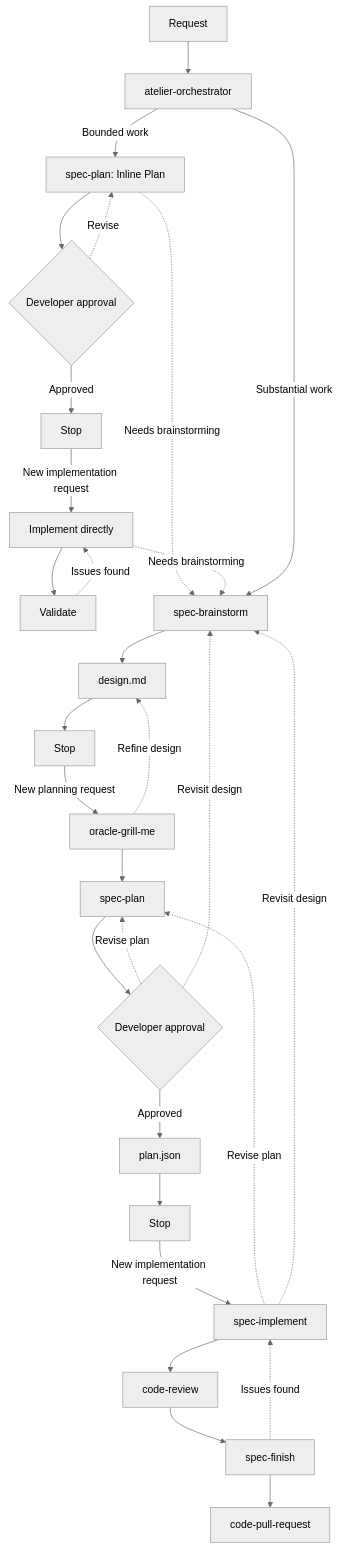
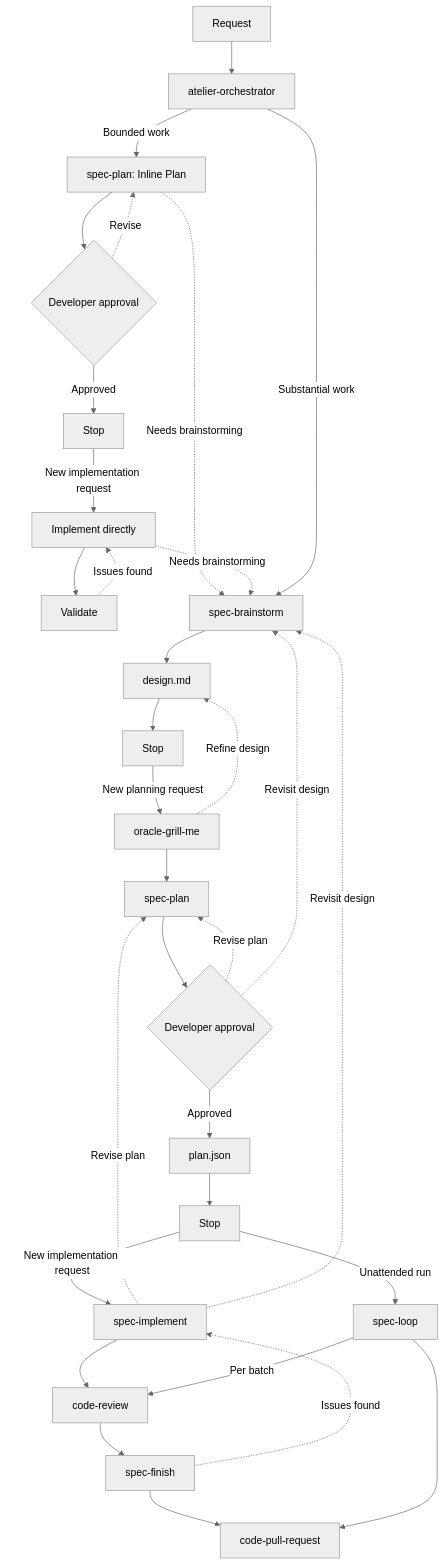
One commit to martinffx/atelier changed the diagram in README.md. Above: the diagram before and after it, drawn with Mermaid (neutral theme). The commit also changed other lines of this file and 6 other files, not shown here.

First line of the commit message:
feat(skills): add spec-loop to run a Spec-backed Plan to a PR

````diff
--- a/README.md
+++ b/README.md
@@ -36,34 +36,37 @@
 ```mermaid
 flowchart TD
     R[Request] --> O[atelier-orchestrator]
 
     O -->|Bounded work| IP[spec-plan: Inline Plan]
     IP --> IA{Developer approval}
     IA -->|Approved| IS[Stop]
     IA -.->|Revise| IP
 
     IS -->|New implementation request| I[Implement directly]
     I --> V[Validate]
     V -.->|Issues found| I
     IP -.->|Needs brainstorming| B
     I -.->|Needs brainstorming| B
 
     O -->|Substantial work| B[spec-brainstorm]
     B --> D[design.md]
     D --> BS[Stop]
     BS -->|New planning request| G[oracle-grill-me]
     G --> P[spec-plan]
     G -.->|Refine design| D
     P --> SA{Developer approval}
     SA -->|Approved| J[plan.json]
     SA -.->|Revise plan| P
     SA -.->|Revisit design| B
     J --> PS[Stop]
     PS -->|New implementation request| SI[spec-implement]
     SI --> CR[code-review]
     CR --> F[spec-finish]
     F --> PR[code-pull-request]
+    PS -->|Unattended run| SL[spec-loop]
+    SL -->|Per batch| CR
+    SL --> PR
     SI -.->|Revise plan| P
     SI -.->|Revisit design| B
     F -.->|Issues found| SI
 ```
````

■ ■ ■

▶ The problem: Every line of the records in which the string "work" is found should be counted, and only the count returned.

▶ Task solution: 2